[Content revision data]
Content starts

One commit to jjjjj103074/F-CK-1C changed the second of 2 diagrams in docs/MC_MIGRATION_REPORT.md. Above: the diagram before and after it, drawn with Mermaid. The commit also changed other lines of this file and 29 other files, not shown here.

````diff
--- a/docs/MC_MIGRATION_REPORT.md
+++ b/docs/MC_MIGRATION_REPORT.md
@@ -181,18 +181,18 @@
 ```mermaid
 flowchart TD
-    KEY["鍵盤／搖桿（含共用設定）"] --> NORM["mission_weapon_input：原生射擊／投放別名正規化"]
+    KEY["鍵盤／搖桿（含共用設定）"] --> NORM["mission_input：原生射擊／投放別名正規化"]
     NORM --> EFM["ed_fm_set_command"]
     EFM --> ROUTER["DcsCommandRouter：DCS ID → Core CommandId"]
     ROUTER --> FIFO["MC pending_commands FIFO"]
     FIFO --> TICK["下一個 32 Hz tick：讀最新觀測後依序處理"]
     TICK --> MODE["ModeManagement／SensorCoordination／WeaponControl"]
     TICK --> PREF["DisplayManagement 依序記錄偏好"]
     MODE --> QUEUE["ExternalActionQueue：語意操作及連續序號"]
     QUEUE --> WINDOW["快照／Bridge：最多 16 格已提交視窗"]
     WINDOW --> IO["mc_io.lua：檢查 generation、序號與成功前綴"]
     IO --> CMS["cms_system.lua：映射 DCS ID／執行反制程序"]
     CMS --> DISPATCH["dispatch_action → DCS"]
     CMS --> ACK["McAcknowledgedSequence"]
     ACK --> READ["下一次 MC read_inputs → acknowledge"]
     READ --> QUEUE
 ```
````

Content ends

=== What you need to do ===
Respond with a number only, please: how many lines in this data include the word "TICK".

=== Task result ===
3